Exercise description:
Across the entries below, how many lines contain the word "context"? Give the number alone.

Data provided:
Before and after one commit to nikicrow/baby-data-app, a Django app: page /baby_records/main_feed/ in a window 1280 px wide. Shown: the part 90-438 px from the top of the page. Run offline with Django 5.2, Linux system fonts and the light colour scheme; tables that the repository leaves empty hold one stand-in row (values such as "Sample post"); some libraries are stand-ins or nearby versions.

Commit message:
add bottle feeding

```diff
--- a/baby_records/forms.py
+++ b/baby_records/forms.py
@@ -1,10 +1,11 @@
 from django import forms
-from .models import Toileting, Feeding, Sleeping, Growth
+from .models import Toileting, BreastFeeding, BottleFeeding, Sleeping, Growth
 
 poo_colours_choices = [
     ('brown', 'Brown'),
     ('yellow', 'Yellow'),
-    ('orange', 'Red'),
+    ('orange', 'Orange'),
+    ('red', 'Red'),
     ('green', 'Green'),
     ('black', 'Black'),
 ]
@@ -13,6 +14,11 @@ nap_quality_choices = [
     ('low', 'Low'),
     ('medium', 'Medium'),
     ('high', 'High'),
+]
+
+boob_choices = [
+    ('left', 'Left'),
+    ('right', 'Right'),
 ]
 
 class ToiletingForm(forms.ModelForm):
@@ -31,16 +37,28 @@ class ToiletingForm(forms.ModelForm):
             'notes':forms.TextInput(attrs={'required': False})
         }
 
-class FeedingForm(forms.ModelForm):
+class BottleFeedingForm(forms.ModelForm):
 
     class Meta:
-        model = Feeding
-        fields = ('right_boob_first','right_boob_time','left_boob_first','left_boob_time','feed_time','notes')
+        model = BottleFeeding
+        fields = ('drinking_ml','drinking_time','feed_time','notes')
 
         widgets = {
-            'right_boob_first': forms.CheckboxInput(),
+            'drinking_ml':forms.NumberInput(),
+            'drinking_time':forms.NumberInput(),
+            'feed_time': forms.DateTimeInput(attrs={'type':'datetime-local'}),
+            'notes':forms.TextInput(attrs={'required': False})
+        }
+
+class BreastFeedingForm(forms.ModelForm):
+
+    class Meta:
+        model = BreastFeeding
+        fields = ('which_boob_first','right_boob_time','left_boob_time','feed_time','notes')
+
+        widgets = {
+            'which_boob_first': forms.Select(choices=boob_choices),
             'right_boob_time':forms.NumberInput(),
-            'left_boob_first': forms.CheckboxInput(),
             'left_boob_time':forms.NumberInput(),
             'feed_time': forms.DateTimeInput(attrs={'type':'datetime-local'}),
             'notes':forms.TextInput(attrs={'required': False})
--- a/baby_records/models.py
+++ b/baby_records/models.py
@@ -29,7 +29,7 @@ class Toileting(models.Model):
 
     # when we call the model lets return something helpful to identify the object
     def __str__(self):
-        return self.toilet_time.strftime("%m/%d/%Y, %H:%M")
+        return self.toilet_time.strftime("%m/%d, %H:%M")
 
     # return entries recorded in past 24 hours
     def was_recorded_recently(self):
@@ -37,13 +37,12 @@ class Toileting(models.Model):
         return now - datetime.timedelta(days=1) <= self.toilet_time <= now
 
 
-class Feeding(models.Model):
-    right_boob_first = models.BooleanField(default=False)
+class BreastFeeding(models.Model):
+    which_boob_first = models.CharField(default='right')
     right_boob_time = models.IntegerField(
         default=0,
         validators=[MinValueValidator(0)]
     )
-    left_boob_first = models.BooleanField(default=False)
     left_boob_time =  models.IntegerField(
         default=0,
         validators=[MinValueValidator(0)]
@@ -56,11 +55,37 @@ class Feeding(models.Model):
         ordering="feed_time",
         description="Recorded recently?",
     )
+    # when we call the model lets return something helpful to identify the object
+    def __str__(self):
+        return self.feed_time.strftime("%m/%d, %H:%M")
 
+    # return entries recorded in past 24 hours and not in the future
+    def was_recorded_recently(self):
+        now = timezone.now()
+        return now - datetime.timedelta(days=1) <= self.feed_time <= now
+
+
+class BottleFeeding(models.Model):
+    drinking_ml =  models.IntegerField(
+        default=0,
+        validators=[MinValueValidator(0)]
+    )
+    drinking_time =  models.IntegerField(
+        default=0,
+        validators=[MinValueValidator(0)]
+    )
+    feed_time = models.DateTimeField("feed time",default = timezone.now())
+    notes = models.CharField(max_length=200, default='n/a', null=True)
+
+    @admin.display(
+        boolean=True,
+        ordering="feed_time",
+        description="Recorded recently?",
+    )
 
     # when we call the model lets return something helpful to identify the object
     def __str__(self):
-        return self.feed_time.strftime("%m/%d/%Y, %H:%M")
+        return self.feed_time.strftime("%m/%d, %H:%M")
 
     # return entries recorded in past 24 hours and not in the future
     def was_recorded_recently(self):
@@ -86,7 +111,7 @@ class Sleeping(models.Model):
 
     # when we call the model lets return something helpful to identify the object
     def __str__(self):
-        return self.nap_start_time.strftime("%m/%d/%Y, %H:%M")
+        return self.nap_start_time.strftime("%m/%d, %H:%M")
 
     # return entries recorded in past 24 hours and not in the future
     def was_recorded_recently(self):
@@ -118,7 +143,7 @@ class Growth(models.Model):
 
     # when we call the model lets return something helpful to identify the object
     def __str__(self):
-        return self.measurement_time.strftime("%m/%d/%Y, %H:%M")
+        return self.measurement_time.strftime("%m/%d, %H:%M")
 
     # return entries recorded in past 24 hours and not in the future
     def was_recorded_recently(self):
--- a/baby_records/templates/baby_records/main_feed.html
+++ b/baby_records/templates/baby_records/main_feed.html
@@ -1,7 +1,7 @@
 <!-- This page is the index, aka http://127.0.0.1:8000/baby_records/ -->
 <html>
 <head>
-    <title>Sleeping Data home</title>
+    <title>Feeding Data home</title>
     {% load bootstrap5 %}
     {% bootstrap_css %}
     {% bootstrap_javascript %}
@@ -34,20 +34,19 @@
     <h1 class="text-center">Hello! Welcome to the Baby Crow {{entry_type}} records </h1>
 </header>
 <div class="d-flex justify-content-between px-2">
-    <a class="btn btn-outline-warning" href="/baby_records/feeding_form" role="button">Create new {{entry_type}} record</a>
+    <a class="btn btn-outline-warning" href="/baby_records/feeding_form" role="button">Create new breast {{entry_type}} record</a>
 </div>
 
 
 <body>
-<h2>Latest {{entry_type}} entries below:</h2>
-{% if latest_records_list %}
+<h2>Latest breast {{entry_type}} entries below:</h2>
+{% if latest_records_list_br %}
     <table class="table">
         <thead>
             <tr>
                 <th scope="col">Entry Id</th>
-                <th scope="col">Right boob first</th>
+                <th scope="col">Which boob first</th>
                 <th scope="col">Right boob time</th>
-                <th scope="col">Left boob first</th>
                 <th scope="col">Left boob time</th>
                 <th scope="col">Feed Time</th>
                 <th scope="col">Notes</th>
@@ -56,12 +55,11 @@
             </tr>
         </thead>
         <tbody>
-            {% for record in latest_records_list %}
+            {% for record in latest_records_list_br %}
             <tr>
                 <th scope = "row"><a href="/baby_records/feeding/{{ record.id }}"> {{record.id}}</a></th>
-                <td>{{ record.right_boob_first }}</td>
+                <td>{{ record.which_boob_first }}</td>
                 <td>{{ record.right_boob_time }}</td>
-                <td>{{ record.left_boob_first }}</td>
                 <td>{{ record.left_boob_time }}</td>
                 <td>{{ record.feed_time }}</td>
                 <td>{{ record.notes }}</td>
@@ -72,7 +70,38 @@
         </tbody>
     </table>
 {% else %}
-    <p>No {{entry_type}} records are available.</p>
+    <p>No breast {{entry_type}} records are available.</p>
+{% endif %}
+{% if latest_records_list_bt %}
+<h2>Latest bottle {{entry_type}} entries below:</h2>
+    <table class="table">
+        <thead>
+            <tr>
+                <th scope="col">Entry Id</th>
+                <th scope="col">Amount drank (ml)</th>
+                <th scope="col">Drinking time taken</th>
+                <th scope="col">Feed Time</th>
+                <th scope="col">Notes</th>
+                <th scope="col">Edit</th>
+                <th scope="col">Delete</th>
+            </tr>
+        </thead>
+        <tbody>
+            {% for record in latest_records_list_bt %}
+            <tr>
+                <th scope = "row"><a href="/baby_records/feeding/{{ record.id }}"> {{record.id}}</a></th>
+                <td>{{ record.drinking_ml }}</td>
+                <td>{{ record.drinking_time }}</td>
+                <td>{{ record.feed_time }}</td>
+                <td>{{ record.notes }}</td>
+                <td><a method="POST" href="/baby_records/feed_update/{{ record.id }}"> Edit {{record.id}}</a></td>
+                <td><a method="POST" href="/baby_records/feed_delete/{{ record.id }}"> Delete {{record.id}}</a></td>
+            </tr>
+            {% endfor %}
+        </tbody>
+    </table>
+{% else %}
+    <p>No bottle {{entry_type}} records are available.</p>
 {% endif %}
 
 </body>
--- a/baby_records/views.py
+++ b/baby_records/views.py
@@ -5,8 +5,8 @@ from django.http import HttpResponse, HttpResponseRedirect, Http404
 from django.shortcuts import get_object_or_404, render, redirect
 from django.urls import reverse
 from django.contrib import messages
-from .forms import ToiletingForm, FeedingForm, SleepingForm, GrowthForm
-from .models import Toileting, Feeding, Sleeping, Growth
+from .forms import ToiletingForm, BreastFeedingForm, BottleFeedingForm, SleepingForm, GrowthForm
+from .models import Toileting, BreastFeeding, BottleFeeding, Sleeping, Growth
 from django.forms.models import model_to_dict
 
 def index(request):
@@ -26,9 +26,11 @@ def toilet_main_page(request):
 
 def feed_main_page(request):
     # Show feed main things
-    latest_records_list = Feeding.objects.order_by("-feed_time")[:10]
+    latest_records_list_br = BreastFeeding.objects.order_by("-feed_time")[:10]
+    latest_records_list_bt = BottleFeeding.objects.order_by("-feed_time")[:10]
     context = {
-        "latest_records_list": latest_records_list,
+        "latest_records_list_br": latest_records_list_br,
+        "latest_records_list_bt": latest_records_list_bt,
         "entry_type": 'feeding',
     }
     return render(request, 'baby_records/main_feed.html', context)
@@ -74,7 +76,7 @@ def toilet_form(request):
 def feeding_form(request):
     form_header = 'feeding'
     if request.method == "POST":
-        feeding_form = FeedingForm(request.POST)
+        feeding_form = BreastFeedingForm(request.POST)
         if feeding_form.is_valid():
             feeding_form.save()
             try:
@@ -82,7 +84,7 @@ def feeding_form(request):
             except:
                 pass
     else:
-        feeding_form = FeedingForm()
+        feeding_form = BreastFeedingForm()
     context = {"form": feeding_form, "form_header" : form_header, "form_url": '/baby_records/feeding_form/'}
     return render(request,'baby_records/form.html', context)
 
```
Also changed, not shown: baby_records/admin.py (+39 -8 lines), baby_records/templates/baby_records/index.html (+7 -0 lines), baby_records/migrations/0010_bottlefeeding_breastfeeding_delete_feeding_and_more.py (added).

--

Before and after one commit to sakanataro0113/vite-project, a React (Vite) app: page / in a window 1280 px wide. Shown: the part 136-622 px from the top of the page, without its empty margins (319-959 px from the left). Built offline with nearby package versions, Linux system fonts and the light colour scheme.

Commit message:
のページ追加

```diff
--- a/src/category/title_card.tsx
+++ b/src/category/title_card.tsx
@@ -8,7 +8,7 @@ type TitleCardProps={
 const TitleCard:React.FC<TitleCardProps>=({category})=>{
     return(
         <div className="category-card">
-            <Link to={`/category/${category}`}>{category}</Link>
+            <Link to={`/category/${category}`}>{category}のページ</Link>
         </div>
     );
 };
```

Task response:
4